**Task brief:** Determine the count of lines containing "shown" in the entries below and return only that figure.

**Data section:**

+---+

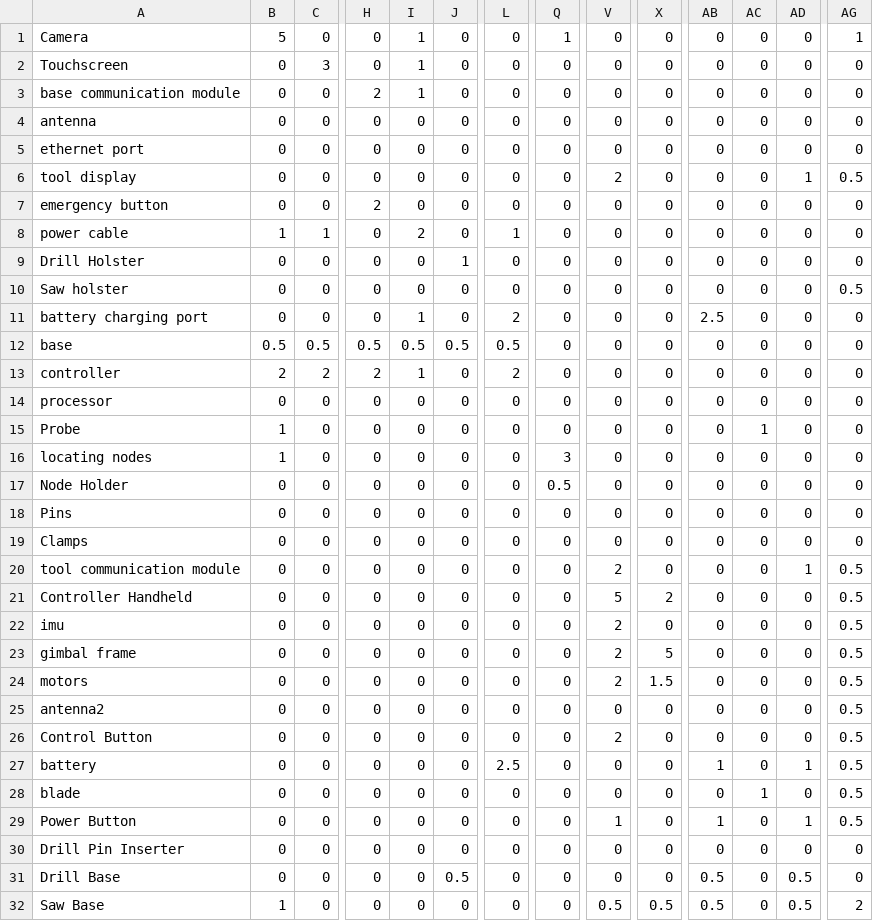
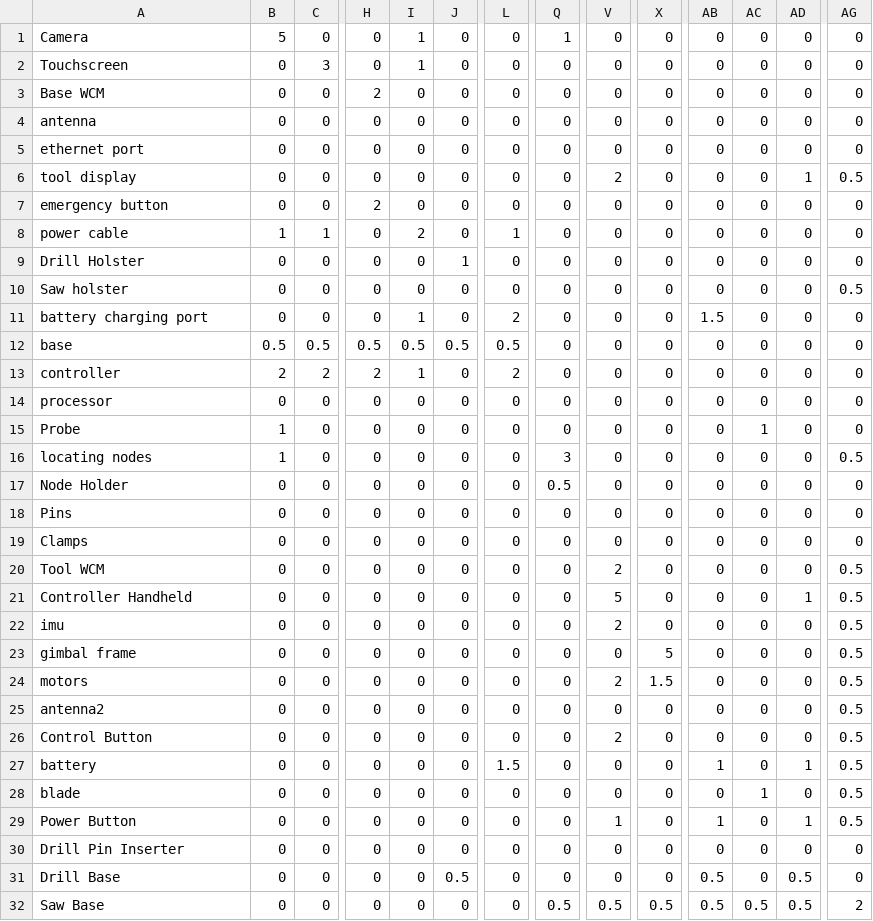
Before and after one commit to PatrykPrezyna/Systems_Engineering_Tools, a CSV file: graph.csv, drawn as a sheet; only a part is shown, gaps mark what is left out; the diff names each change by its address in the sheet, - before the commit and + after, or states it on an @@ line.

```diff
--- a/graph.csv
+++ b/graph.csv
-AG1: 1
+AG1: 0
-A3: base communication module
+A3: Base WCM
-I3: 1
+I3: 0
-AB11: 2.5
+AB11: 1.5
-AG16: 0
+AG16: 0.5
-A20: tool communication module
+A20: Tool WCM
-AD20: 1
+AD20: 0
-X21: 2
+X21: 0
-AD21: 0
+AD21: 1
-V23: 2
+V23: 0
-L27: 2.5
+L27: 1.5
-B32: 1
+B32: 0
-Q32: 0
+Q32: 0.5
-AC32: 0
+AC32: 0.5
```
Also changed, not shown: 9 other files.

+---+

**Response to this exercise:** 2